◆ Task prompt: Your answer must be an exact copy of every record.

───── Records provided

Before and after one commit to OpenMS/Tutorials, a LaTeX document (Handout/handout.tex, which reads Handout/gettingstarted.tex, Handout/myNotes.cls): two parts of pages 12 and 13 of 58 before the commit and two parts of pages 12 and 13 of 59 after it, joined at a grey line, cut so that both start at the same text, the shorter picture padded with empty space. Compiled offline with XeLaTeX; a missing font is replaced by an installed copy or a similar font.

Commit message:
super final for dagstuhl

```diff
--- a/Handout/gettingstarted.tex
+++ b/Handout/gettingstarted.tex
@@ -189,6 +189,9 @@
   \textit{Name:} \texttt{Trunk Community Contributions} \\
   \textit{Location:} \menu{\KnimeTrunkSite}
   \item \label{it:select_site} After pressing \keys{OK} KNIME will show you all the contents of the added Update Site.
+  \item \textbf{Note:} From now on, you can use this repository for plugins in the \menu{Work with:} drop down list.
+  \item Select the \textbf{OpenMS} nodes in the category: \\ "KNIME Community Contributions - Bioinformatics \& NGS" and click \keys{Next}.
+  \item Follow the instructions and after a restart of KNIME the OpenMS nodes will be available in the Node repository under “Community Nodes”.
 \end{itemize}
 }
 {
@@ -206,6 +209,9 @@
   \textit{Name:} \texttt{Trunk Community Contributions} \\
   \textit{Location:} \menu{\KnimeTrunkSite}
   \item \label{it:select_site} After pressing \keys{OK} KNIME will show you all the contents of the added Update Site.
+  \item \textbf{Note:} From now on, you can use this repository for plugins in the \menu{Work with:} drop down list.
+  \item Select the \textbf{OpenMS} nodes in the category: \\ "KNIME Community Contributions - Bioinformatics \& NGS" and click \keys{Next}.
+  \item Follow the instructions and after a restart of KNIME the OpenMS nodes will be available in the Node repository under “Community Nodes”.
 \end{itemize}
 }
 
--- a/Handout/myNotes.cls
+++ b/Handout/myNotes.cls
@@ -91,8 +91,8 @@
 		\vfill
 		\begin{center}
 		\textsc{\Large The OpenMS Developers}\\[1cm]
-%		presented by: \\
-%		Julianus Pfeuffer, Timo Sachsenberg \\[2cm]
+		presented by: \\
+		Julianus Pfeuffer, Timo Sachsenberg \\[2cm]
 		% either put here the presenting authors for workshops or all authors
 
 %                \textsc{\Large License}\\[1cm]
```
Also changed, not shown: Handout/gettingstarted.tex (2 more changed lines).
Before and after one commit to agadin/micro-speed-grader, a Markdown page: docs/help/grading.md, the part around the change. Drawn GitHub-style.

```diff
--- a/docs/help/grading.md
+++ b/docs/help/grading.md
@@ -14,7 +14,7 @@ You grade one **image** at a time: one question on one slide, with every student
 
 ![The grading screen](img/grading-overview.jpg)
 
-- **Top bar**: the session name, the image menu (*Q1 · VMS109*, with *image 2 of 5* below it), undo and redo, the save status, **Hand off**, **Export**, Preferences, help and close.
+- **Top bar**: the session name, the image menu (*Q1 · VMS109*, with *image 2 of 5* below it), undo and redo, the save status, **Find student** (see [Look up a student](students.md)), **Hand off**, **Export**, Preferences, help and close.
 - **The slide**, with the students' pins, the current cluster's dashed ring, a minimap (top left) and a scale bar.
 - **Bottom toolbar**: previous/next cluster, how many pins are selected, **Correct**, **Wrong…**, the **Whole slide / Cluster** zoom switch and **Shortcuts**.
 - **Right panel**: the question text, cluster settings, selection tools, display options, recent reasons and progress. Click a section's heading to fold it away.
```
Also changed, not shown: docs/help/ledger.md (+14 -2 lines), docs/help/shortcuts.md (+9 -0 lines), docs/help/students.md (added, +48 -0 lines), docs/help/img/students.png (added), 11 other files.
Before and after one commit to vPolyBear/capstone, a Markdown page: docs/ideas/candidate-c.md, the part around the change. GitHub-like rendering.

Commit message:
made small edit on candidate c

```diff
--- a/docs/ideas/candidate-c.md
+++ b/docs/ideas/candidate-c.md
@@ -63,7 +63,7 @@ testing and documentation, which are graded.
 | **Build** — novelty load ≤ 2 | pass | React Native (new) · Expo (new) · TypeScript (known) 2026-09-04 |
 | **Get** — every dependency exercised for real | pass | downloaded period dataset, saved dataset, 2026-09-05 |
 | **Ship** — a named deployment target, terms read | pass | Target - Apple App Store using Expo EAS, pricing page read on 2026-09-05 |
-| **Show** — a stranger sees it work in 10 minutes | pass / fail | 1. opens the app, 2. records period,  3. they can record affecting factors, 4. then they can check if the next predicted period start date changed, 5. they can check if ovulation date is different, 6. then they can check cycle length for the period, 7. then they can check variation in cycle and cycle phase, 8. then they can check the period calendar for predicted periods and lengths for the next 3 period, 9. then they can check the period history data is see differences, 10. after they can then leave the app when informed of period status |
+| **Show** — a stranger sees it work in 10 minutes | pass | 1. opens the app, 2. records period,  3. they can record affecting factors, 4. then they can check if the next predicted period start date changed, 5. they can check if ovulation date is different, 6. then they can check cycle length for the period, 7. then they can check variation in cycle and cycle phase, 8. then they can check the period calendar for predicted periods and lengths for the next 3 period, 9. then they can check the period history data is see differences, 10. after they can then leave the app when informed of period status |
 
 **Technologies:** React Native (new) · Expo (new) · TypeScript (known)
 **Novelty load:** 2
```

──────────

◆ Answer to this task:
Before and after one commit to OpenMS/Tutorials, a LaTeX document (Handout/handout.tex, which reads Handout/gettingstarted.tex, Handout/myNotes.cls): two parts of pages 12 and 13 of 58 before the commit and two parts of pages 12 and 13 of 59 after it, joined at a grey line, cut so that both start at the same text, the shorter picture padded with empty space. Compiled offline with XeLaTeX; a missing font is replaced by an installed copy or a similar font.

Commit message:
super final for dagstuhl

```diff
--- a/Handout/gettingstarted.tex
+++ b/Handout/gettingstarted.tex
@@ -189,6 +189,9 @@
   \textit{Name:} \texttt{Trunk Community Contributions} \\
   \textit{Location:} \menu{\KnimeTrunkSite}
   \item \label{it:select_site} After pressing \keys{OK} KNIME will show you all the contents of the added Update Site.
+  \item \textbf{Note:} From now on, you can use this repository for plugins in the \menu{Work with:} drop down list.
+  \item Select the \textbf{OpenMS} nodes in the category: \\ "KNIME Community Contributions - Bioinformatics \& NGS" and click \keys{Next}.
+  \item Follow the instructions and after a restart of KNIME the OpenMS nodes will be available in the Node repository under “Community Nodes”.
 \end{itemize}
 }
 {
@@ -206,6 +209,9 @@
   \textit{Name:} \texttt{Trunk Community Contributions} \\
   \textit{Location:} \menu{\KnimeTrunkSite}
   \item \label{it:select_site} After pressing \keys{OK} KNIME will show you all the contents of the added Update Site.
+  \item \textbf{Note:} From now on, you can use this repository for plugins in the \menu{Work with:} drop down list.
+  \item Select the \textbf{OpenMS} nodes in the category: \\ "KNIME Community Contributions - Bioinformatics \& NGS" and click \keys{Next}.
+  \item Follow the instructions and after a restart of KNIME the OpenMS nodes will be available in the Node repository under “Community Nodes”.
 \end{itemize}
 }
 
--- a/Handout/myNotes.cls
+++ b/Handout/myNotes.cls
@@ -91,8 +91,8 @@
 		\vfill
 		\begin{center}
 		\textsc{\Large The OpenMS Developers}\\[1cm]
-%		presented by: \\
-%		Julianus Pfeuffer, Timo Sachsenberg \\[2cm]
+		presented by: \\
+		Julianus Pfeuffer, Timo Sachsenberg \\[2cm]
 		% either put here the presenting authors for workshops or all authors
 
 %                \textsc{\Large License}\\[1cm]
```
Also changed, not shown: Handout/gettingstarted.tex (2 more changed lines).
Before and after one commit to agadin/micro-speed-grader, a Markdown page: docs/help/grading.md, the part around the change. Drawn GitHub-style.

```diff
--- a/docs/help/grading.md
+++ b/docs/help/grading.md
@@ -14,7 +14,7 @@ You grade one **image** at a time: one question on one slide, with every student
 
 ![The grading screen](img/grading-overview.jpg)
 
-- **Top bar**: the session name, the image menu (*Q1 · VMS109*, with *image 2 of 5* below it), undo and redo, the save status, **Hand off**, **Export**, Preferences, help and close.
+- **Top bar**: the session name, the image menu (*Q1 · VMS109*, with *image 2 of 5* below it), undo and redo, the save status, **Find student** (see [Look up a student](students.md)), **Hand off**, **Export**, Preferences, help and close.
 - **The slide**, with the students' pins, the current cluster's dashed ring, a minimap (top left) and a scale bar.
 - **Bottom toolbar**: previous/next cluster, how many pins are selected, **Correct**, **Wrong…**, the **Whole slide / Cluster** zoom switch and **Shortcuts**.
 - **Right panel**: the question text, cluster settings, selection tools, display options, recent reasons and progress. Click a section's heading to fold it away.
```
Also changed, not shown: docs/help/ledger.md (+14 -2 lines), docs/help/shortcuts.md (+9 -0 lines), docs/help/students.md (added, +48 -0 lines), docs/help/img/students.png (added), 11 other files.
Before and after one commit to vPolyBear/capstone, a Markdown page: docs/ideas/candidate-c.md, the part around the change. GitHub-like rendering.

Commit message:
made small edit on candidate c

```diff
--- a/docs/ideas/candidate-c.md
+++ b/docs/ideas/candidate-c.md
@@ -63,7 +63,7 @@ testing and documentation, which are graded.
 | **Build** — novelty load ≤ 2 | pass | React Native (new) · Expo (new) · TypeScript (known) 2026-09-04 |
 | **Get** — every dependency exercised for real | pass | downloaded period dataset, saved dataset, 2026-09-05 |
 | **Ship** — a named deployment target, terms read | pass | Target - Apple App Store using Expo EAS, pricing page read on 2026-09-05 |
-| **Show** — a stranger sees it work in 10 minutes | pass / fail | 1. opens the app, 2. records period,  3. they can record affecting factors, 4. then they can check if the next predicted period start date changed, 5. they can check if ovulation date is different, 6. then they can check cycle length for the period, 7. then they can check variation in cycle and cycle phase, 8. then they can check the period calendar for predicted periods and lengths for the next 3 period, 9. then they can check the period history data is see differences, 10. after they can then leave the app when informed of period status |
+| **Show** — a stranger sees it work in 10 minutes | pass | 1. opens the app, 2. records period,  3. they can record affecting factors, 4. then they can check if the next predicted period start date changed, 5. they can check if ovulation date is different, 6. then they can check cycle length for the period, 7. then they can check variation in cycle and cycle phase, 8. then they can check the period calendar for predicted periods and lengths for the next 3 period, 9. then they can check the period history data is see differences, 10. after they can then leave the app when informed of period status |
 
 **Technologies:** React Native (new) · Expo (new) · TypeScript (known)
 **Novelty load:** 2
```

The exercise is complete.